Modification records
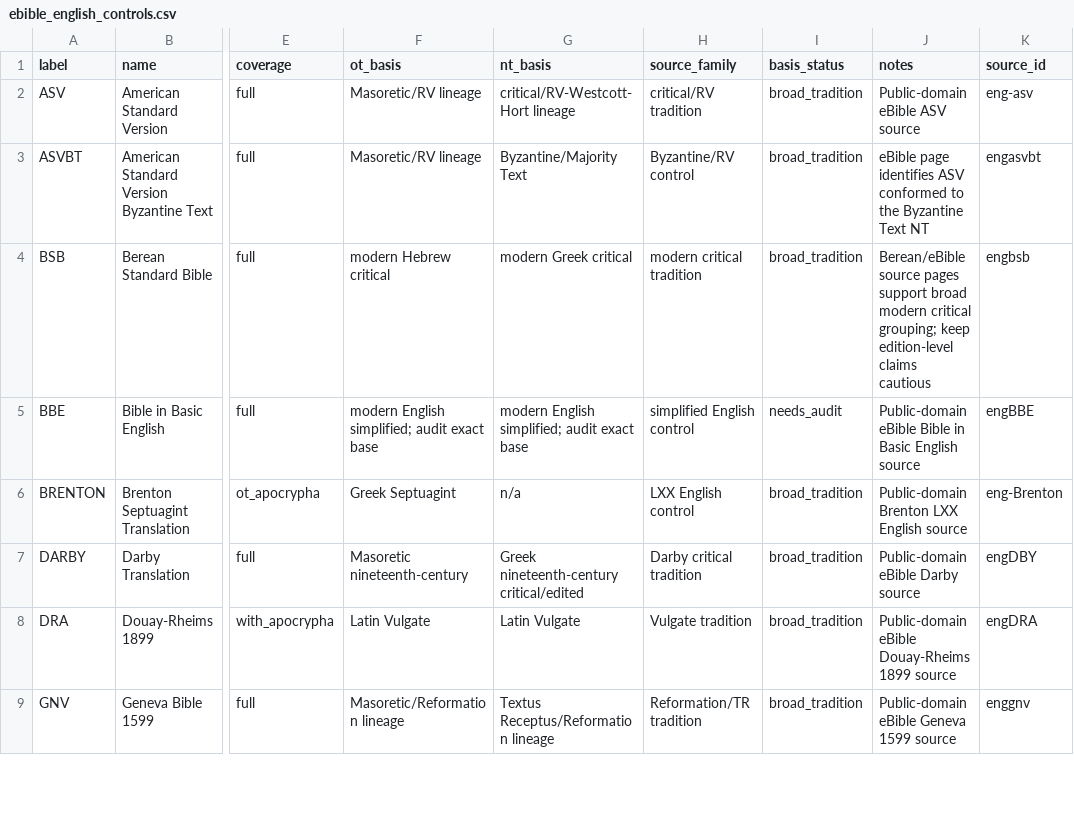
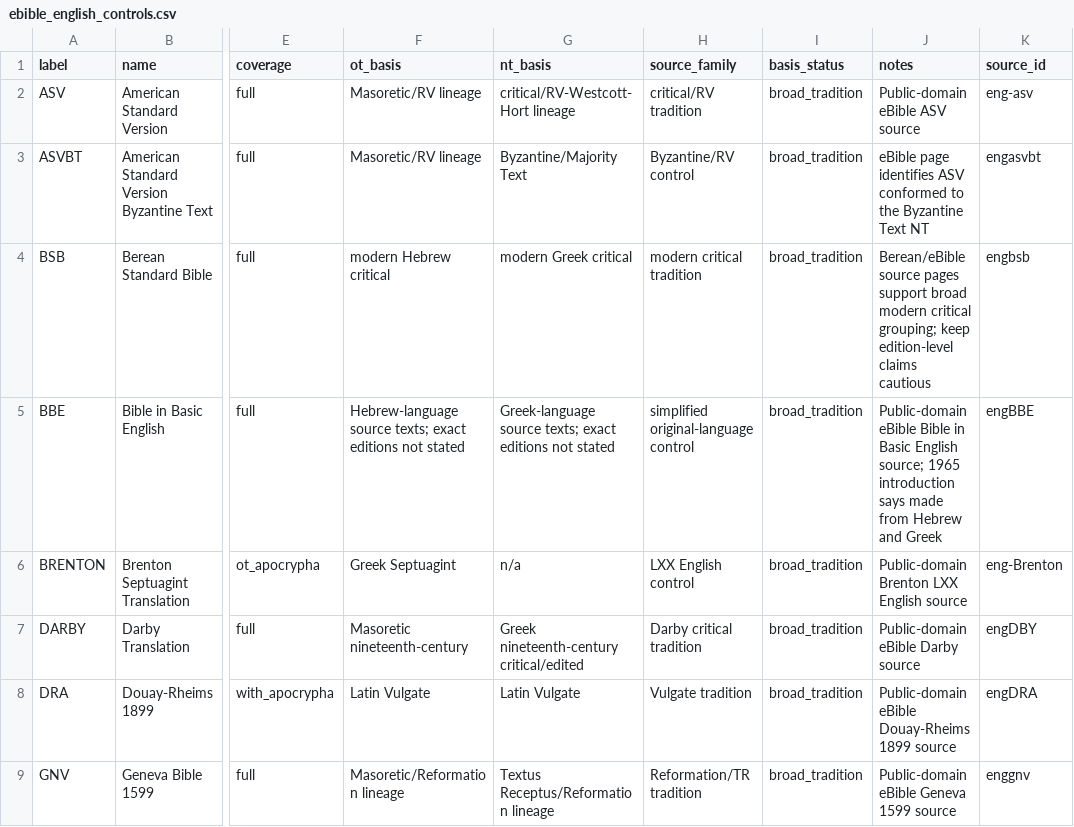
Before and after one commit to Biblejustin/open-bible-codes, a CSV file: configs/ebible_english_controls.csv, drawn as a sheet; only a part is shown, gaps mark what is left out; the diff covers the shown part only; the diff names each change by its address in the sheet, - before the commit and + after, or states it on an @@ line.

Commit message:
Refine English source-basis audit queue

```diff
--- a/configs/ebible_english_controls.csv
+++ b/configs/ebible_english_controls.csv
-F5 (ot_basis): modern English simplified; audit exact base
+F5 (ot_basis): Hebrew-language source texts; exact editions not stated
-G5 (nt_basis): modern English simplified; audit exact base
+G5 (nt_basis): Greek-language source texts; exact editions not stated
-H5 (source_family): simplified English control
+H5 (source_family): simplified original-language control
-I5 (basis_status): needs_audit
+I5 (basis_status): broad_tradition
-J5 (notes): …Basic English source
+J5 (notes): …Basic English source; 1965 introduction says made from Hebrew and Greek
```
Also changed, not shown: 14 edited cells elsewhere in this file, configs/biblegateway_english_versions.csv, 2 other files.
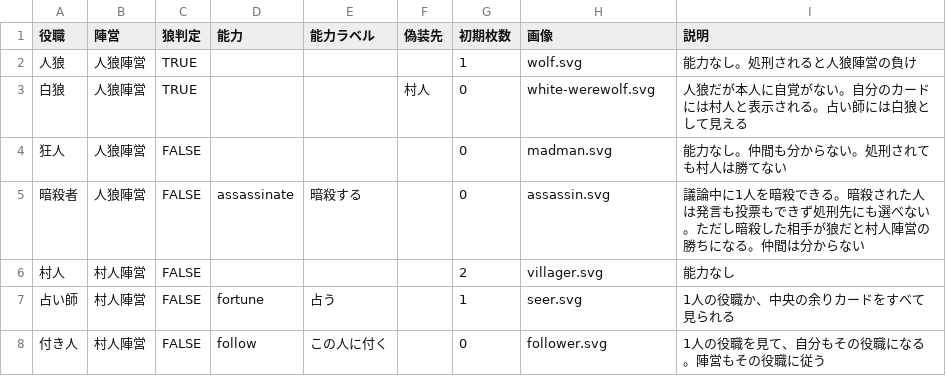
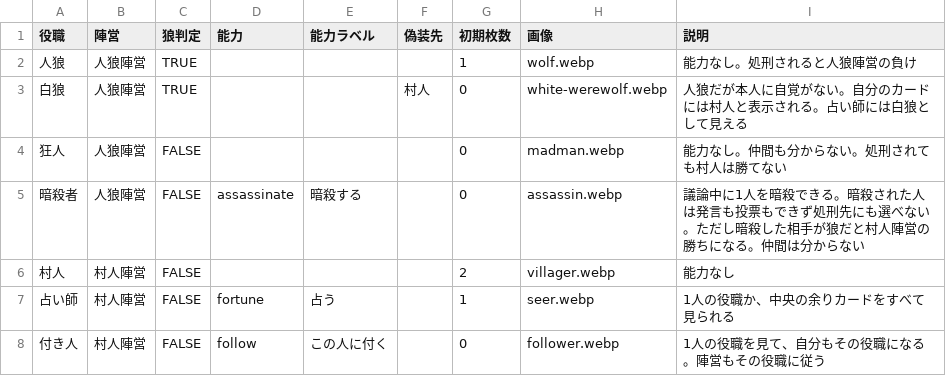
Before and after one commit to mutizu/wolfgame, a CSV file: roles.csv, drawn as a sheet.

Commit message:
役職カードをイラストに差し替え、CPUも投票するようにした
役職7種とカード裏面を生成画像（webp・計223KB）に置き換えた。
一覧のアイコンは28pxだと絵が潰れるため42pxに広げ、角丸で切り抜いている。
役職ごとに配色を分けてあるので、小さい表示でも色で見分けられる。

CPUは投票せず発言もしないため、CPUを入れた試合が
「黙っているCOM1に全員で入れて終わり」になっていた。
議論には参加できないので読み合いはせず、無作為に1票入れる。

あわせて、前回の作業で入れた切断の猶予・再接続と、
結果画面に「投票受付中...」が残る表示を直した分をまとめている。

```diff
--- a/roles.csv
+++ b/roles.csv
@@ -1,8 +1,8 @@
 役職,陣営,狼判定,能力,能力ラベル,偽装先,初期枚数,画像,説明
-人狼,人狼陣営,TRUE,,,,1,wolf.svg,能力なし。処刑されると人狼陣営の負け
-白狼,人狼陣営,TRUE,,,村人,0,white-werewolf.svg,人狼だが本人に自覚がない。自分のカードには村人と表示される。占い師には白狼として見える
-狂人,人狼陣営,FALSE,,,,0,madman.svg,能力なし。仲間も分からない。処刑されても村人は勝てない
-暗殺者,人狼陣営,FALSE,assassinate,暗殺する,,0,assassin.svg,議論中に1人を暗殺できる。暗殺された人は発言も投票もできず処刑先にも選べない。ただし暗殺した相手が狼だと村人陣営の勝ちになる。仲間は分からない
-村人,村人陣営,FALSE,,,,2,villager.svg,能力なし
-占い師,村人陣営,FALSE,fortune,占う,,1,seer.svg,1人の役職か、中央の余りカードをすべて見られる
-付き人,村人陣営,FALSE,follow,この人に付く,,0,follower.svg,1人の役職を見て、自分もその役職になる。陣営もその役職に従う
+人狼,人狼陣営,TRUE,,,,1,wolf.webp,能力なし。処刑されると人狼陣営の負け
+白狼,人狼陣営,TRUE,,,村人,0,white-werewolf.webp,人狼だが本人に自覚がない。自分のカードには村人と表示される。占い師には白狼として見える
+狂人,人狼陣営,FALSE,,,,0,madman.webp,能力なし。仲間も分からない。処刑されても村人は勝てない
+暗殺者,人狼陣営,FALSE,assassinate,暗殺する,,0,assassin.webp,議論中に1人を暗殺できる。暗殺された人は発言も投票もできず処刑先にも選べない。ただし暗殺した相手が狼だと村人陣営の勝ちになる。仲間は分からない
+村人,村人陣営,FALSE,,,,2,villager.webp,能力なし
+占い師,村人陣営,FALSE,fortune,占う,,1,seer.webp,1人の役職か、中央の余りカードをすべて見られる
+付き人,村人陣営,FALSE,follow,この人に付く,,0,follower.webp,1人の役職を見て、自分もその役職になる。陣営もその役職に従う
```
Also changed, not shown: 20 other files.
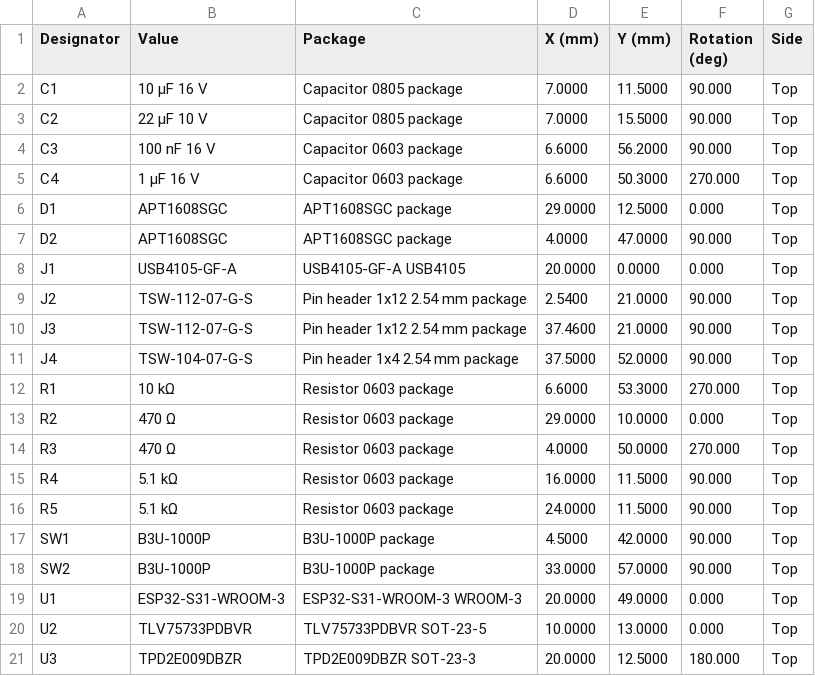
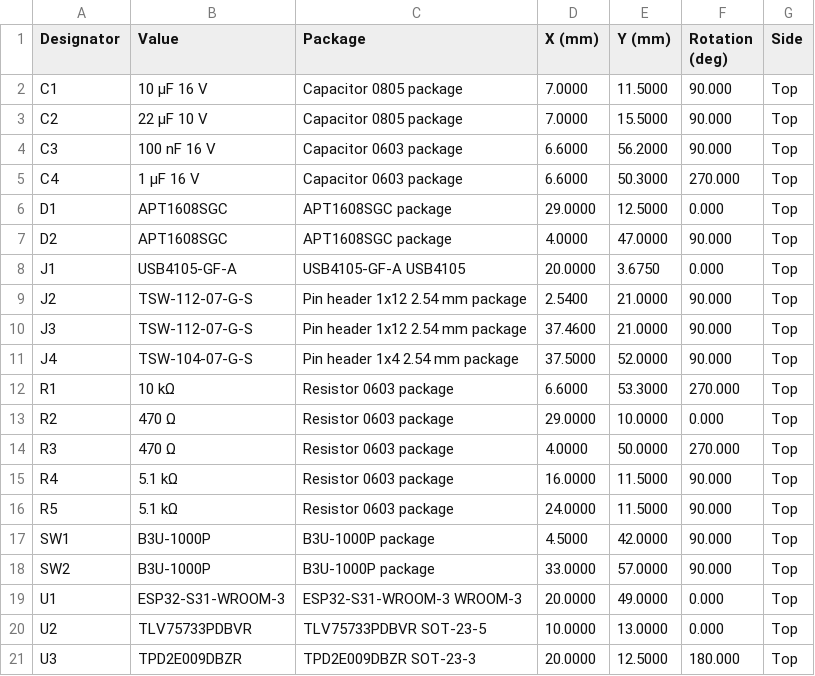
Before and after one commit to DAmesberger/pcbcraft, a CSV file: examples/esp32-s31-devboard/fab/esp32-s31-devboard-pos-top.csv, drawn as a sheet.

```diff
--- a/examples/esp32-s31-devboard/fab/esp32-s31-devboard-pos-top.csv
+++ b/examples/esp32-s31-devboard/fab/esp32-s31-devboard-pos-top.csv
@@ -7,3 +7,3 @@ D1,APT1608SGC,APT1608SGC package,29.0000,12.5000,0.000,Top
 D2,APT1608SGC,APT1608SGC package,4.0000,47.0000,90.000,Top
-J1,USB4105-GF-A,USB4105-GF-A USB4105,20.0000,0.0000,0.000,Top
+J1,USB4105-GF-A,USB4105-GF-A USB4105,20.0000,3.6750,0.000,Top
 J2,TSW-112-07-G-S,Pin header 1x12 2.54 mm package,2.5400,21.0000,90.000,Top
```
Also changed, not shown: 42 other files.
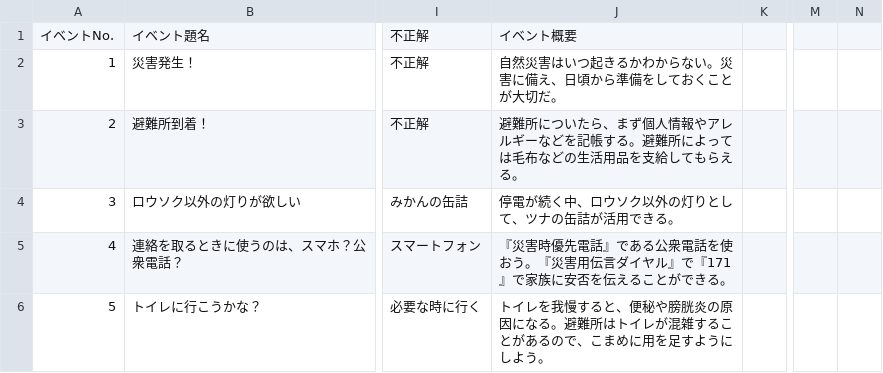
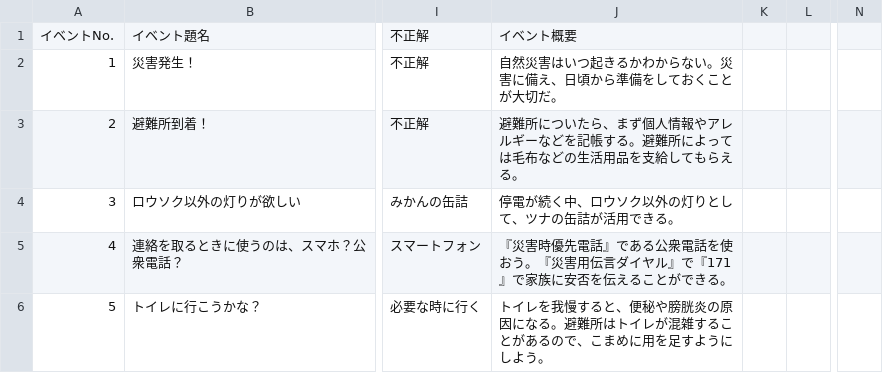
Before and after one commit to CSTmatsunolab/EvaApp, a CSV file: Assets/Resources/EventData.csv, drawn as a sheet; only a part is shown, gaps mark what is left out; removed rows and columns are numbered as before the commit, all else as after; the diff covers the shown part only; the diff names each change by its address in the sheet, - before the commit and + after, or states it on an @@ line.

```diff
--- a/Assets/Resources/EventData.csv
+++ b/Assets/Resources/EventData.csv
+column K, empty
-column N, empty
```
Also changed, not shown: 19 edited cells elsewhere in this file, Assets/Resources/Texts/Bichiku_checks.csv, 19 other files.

**Task brief:**
Each line of the records above must be repeated exactly, but no picture belongs in the copy.

**Final answer:**
Before and after one commit to Biblejustin/open-bible-codes, a CSV file: configs/ebible_english_controls.csv, drawn as a sheet; only a part is shown, gaps mark what is left out; the diff covers the shown part only; the diff names each change by its address in the sheet, - before the commit and + after, or states it on an @@ line.

Commit message:
Refine English source-basis audit queue

```diff
--- a/configs/ebible_english_controls.csv
+++ b/configs/ebible_english_controls.csv
-F5 (ot_basis): modern English simplified; audit exact base
+F5 (ot_basis): Hebrew-language source texts; exact editions not stated
-G5 (nt_basis): modern English simplified; audit exact base
+G5 (nt_basis): Greek-language source texts; exact editions not stated
-H5 (source_family): simplified English control
+H5 (source_family): simplified original-language control
-I5 (basis_status): needs_audit
+I5 (basis_status): broad_tradition
-J5 (notes): …Basic English source
+J5 (notes): …Basic English source; 1965 introduction says made from Hebrew and Greek
```
Also changed, not shown: 14 edited cells elsewhere in this file, configs/biblegateway_english_versions.csv, 2 other files.
Before and after one commit to mutizu/wolfgame, a CSV file: roles.csv, drawn as a sheet.

Commit message:
役職カードをイラストに差し替え、CPUも投票するようにした
役職7種とカード裏面を生成画像（webp・計223KB）に置き換えた。
一覧のアイコンは28pxだと絵が潰れるため42pxに広げ、角丸で切り抜いている。
役職ごとに配色を分けてあるので、小さい表示でも色で見分けられる。

CPUは投票せず発言もしないため、CPUを入れた試合が
「黙っているCOM1に全員で入れて終わり」になっていた。
議論には参加できないので読み合いはせず、無作為に1票入れる。

あわせて、前回の作業で入れた切断の猶予・再接続と、
結果画面に「投票受付中...」が残る表示を直した分をまとめている。

```diff
--- a/roles.csv
+++ b/roles.csv
@@ -1,8 +1,8 @@
 役職,陣営,狼判定,能力,能力ラベル,偽装先,初期枚数,画像,説明
-人狼,人狼陣営,TRUE,,,,1,wolf.svg,能力なし。処刑されると人狼陣営の負け
-白狼,人狼陣営,TRUE,,,村人,0,white-werewolf.svg,人狼だが本人に自覚がない。自分のカードには村人と表示される。占い師には白狼として見える
-狂人,人狼陣営,FALSE,,,,0,madman.svg,能力なし。仲間も分からない。処刑されても村人は勝てない
-暗殺者,人狼陣営,FALSE,assassinate,暗殺する,,0,assassin.svg,議論中に1人を暗殺できる。暗殺された人は発言も投票もできず処刑先にも選べない。ただし暗殺した相手が狼だと村人陣営の勝ちになる。仲間は分からない
-村人,村人陣営,FALSE,,,,2,villager.svg,能力なし
-占い師,村人陣営,FALSE,fortune,占う,,1,seer.svg,1人の役職か、中央の余りカードをすべて見られる
-付き人,村人陣営,FALSE,follow,この人に付く,,0,follower.svg,1人の役職を見て、自分もその役職になる。陣営もその役職に従う
+人狼,人狼陣営,TRUE,,,,1,wolf.webp,能力なし。処刑されると人狼陣営の負け
+白狼,人狼陣営,TRUE,,,村人,0,white-werewolf.webp,人狼だが本人に自覚がない。自分のカードには村人と表示される。占い師には白狼として見える
+狂人,人狼陣営,FALSE,,,,0,madman.webp,能力なし。仲間も分からない。処刑されても村人は勝てない
+暗殺者,人狼陣営,FALSE,assassinate,暗殺する,,0,assassin.webp,議論中に1人を暗殺できる。暗殺された人は発言も投票もできず処刑先にも選べない。ただし暗殺した相手が狼だと村人陣営の勝ちになる。仲間は分からない
+村人,村人陣営,FALSE,,,,2,villager.webp,能力なし
+占い師,村人陣営,FALSE,fortune,占う,,1,seer.webp,1人の役職か、中央の余りカードをすべて見られる
+付き人,村人陣営,FALSE,follow,この人に付く,,0,follower.webp,1人の役職を見て、自分もその役職になる。陣営もその役職に従う
```
Also changed, not shown: 20 other files.
Before and after one commit to DAmesberger/pcbcraft, a CSV file: examples/esp32-s31-devboard/fab/esp32-s31-devboard-pos-top.csv, drawn as a sheet.

```diff
--- a/examples/esp32-s31-devboard/fab/esp32-s31-devboard-pos-top.csv
+++ b/examples/esp32-s31-devboard/fab/esp32-s31-devboard-pos-top.csv
@@ -7,3 +7,3 @@ D1,APT1608SGC,APT1608SGC package,29.0000,12.5000,0.000,Top
 D2,APT1608SGC,APT1608SGC package,4.0000,47.0000,90.000,Top
-J1,USB4105-GF-A,USB4105-GF-A USB4105,20.0000,0.0000,0.000,Top
+J1,USB4105-GF-A,USB4105-GF-A USB4105,20.0000,3.6750,0.000,Top
 J2,TSW-112-07-G-S,Pin header 1x12 2.54 mm package,2.5400,21.0000,90.000,Top
```
Also changed, not shown: 42 other files.
Before and after one commit to CSTmatsunolab/EvaApp, a CSV file: Assets/Resources/EventData.csv, drawn as a sheet; only a part is shown, gaps mark what is left out; removed rows and columns are numbered as before the commit, all else as after; the diff covers the shown part only; the diff names each change by its address in the sheet, - before the commit and + after, or states it on an @@ line.

```diff
--- a/Assets/Resources/EventData.csv
+++ b/Assets/Resources/EventData.csv
+column K, empty
-column N, empty
```
Also changed, not shown: 19 edited cells elsewhere in this file, Assets/Resources/Texts/Bichiku_checks.csv, 19 other files.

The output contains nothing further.